* EXERCISE MATERIAL:
───

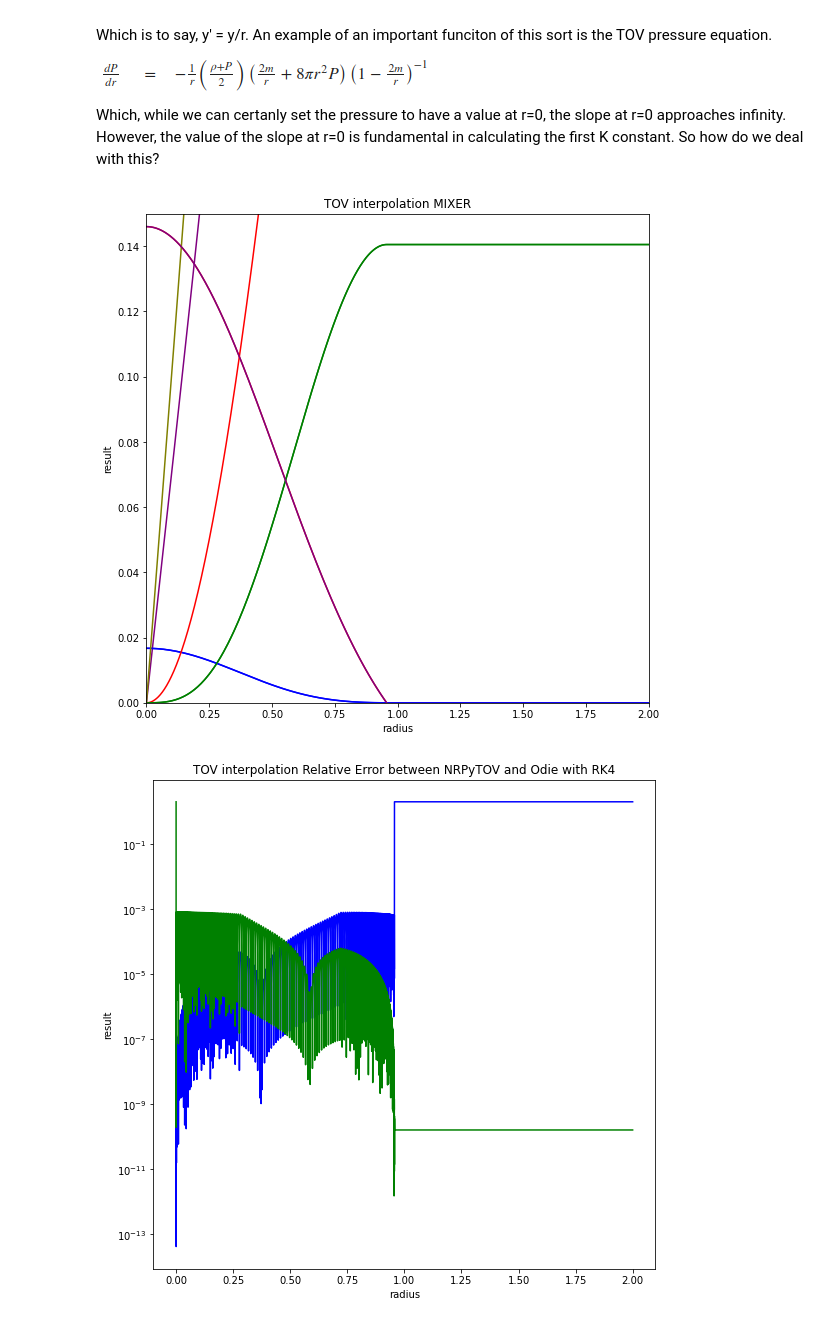
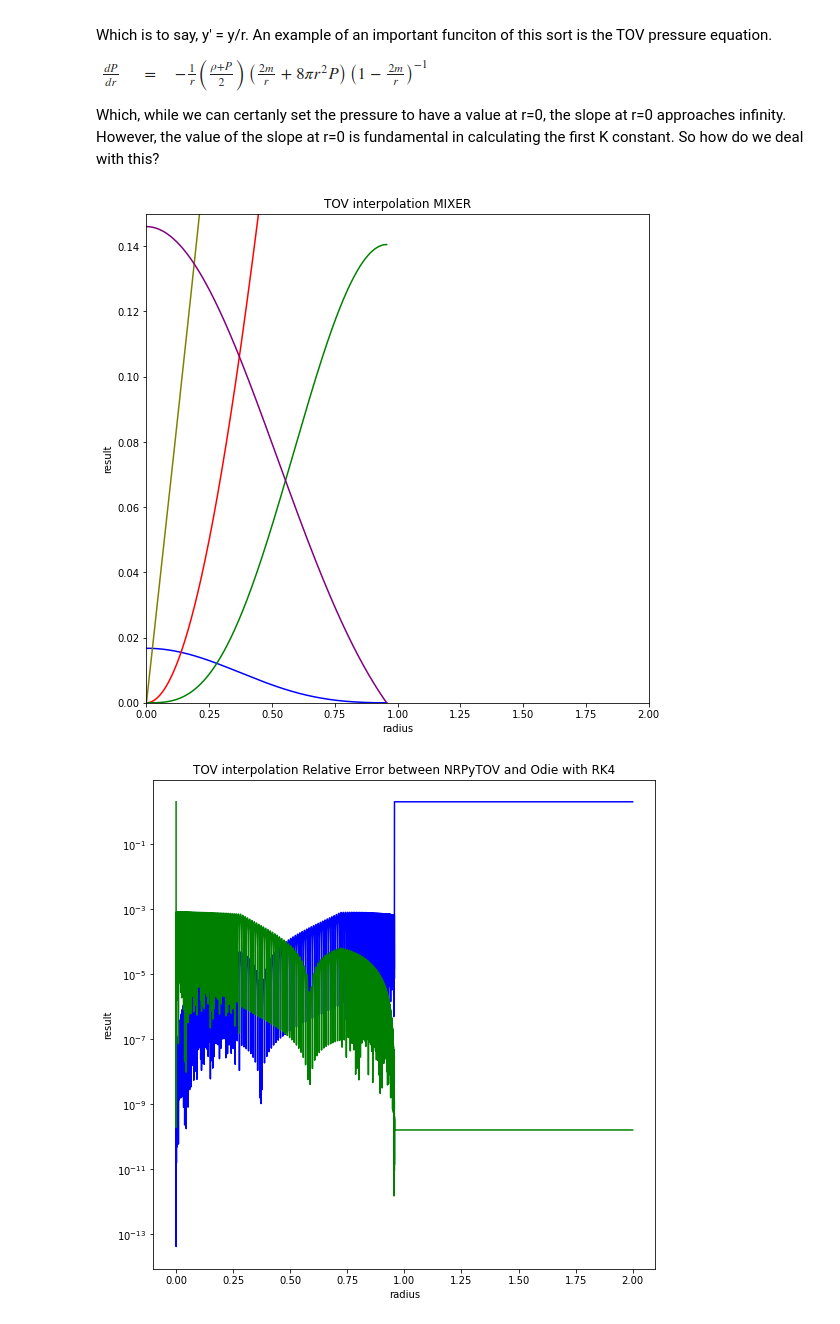
Before and after one commit to GMBlackjack/ODESolver, a Jupyter notebook: ODESolverV2.ipynb, the cells around one changed output. Cells and saved outputs as stored; diff of their text form; code cells hidden in the pictures.

```diff
--- a/ODESolverV2.ipynb
+++ b/ODESolverV2.ipynb
@@ -1391,13 +1391,13 @@ fig, ax = plt.subplots()
 ax.set_xlabel('radius')
 ax.set_ylabel('result')
 ax.set_title('TOV interpolation MIXER')
-ax.plot(positionList, calculatedList0, color='b')
+#ax.plot(positionList, calculatedList0, color='b')
 
-ax.plot(positionList, calculatedList1, color='r')
+#ax.plot(positionList, calculatedList1, color='r')
 
-ax.plot(positionList, calculatedList2, color='g')
+#ax.plot(positionList, calculatedList2, color='g')
 
-ax.plot(positionList, calculatedList3, color='purple')
+#ax.plot(positionList, calculatedList3, color='purple')
 # https://stackoverflow.com/questions/332289/how-do-i-change-the-size-of-figures-drawn-with-matplotlib
 
 plt.xlim(0.0,2)
@@ -1409,6 +1409,7 @@ fig.set_size_inches(9,9)
 
 #plotting code adapated from NRPy "Solving the Scalar Wave Equation"
 import matplotlib.pyplot as plt
+import numpy as np
 
 apositionList = []
 acalculatedList0 = []
@@ -1419,36 +1420,41 @@ acalculatedList4 = []
 
 
 # csv file interface from https://www.dataquest.io/blog/read-file-python/
 import csv
 import sys
 # https://stackoverflow.com/questions/2753254/how-to-open-a-file-in-the-parent-directory-in-python-in-appengine
 # to make sure we get the right file.
 with open(sys.path[0] + '/oData.txt') as f:
     reader = csv.reader(f, delimiter=',')
     for row in reader:
         apositionList.append(float(row[1]))
         acalculatedList0.append(float(row[3]))
         acalculatedList1.append(float(row[5]))
         acalculatedList2.append(float(row[7]))
         acalculatedList3.append(float(row[9]))
-        acalculatedList4.append(float(row[10]))
+        acalculatedList4.append(float(row[11]))
+
+R_Schw    = 9.566044579232513e-01
+M         = 1.405030336771405e-01
+Rbar_Schw = 1.157461364e+00#8.100085557410308e-01
+C = 0.5*(np.sqrt(R_Schw*(R_Schw - 2.0*M)) + R_Schw - M) / Rbar_Schw
 
 ax.plot(apositionList, acalculatedList0, color='b')
 
 ax.plot(apositionList, acalculatedList1, color='r')
 
 ax.plot(apositionList, acalculatedList2, color='g')
 
-ax.plot(apositionList, acalculatedList3, color='olive')
+ax.plot(apositionList, np.array(acalculatedList3)*C, color='olive')
 
 ax.plot(apositionList, acalculatedList4, color='purple')
 plt.ylim(0,0.15)
 plt.xlim(0,2)
 # https://stackoverflow.com/questions/332289/how-do-i-change-the-size-of-figures-drawn-with-matplotlib
 # setting size was annoying.
 fig.set_size_inches(9,9)
 # %% [output]
-[figure, old version]
+[figure, new version]
 # %%
 #Testing Box
 
```
Also changed, not shown: 6 other files.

───

* WHAT TO WORK ON:
A word-for-word copy of all the data, without pictures, is the expected output.

* RESPONSE FOR THIS EXERCISE:
Before and after one commit to GMBlackjack/ODESolver, a Jupyter notebook: ODESolverV2.ipynb, the cells around one changed output. Cells and saved outputs as stored; diff of their text form; code cells hidden in the pictures.

```diff
--- a/ODESolverV2.ipynb
+++ b/ODESolverV2.ipynb
@@ -1391,13 +1391,13 @@ fig, ax = plt.subplots()
 ax.set_xlabel('radius')
 ax.set_ylabel('result')
 ax.set_title('TOV interpolation MIXER')
-ax.plot(positionList, calculatedList0, color='b')
+#ax.plot(positionList, calculatedList0, color='b')
 
-ax.plot(positionList, calculatedList1, color='r')
+#ax.plot(positionList, calculatedList1, color='r')
 
-ax.plot(positionList, calculatedList2, color='g')
+#ax.plot(positionList, calculatedList2, color='g')
 
-ax.plot(positionList, calculatedList3, color='purple')
+#ax.plot(positionList, calculatedList3, color='purple')
 # https://stackoverflow.com/questions/332289/how-do-i-change-the-size-of-figures-drawn-with-matplotlib
 
 plt.xlim(0.0,2)
@@ -1409,6 +1409,7 @@ fig.set_size_inches(9,9)
 
 #plotting code adapated from NRPy "Solving the Scalar Wave Equation"
 import matplotlib.pyplot as plt
+import numpy as np
 
 apositionList = []
 acalculatedList0 = []
@@ -1419,36 +1420,41 @@ acalculatedList4 = []
 
 
 # csv file interface from https://www.dataquest.io/blog/read-file-python/
 import csv
 import sys
 # https://stackoverflow.com/questions/2753254/how-to-open-a-file-in-the-parent-directory-in-python-in-appengine
 # to make sure we get the right file.
 with open(sys.path[0] + '/oData.txt') as f:
     reader = csv.reader(f, delimiter=',')
     for row in reader:
         apositionList.append(float(row[1]))
         acalculatedList0.append(float(row[3]))
         acalculatedList1.append(float(row[5]))
         acalculatedList2.append(float(row[7]))
         acalculatedList3.append(float(row[9]))
-        acalculatedList4.append(float(row[10]))
+        acalculatedList4.append(float(row[11]))
+
+R_Schw    = 9.566044579232513e-01
+M         = 1.405030336771405e-01
+Rbar_Schw = 1.157461364e+00#8.100085557410308e-01
+C = 0.5*(np.sqrt(R_Schw*(R_Schw - 2.0*M)) + R_Schw - M) / Rbar_Schw
 
 ax.plot(apositionList, acalculatedList0, color='b')
 
 ax.plot(apositionList, acalculatedList1, color='r')
 
 ax.plot(apositionList, acalculatedList2, color='g')
 
-ax.plot(apositionList, acalculatedList3, color='olive')
+ax.plot(apositionList, np.array(acalculatedList3)*C, color='olive')
 
 ax.plot(apositionList, acalculatedList4, color='purple')
 plt.ylim(0,0.15)
 plt.xlim(0,2)
 # https://stackoverflow.com/questions/332289/how-do-i-change-the-size-of-figures-drawn-with-matplotlib
 # setting size was annoying.
 fig.set_size_inches(9,9)
 # %% [output]
-[figure, old version]
+[figure, new version]
 # %%
 #Testing Box
 
```
Also changed, not shown: 6 other files.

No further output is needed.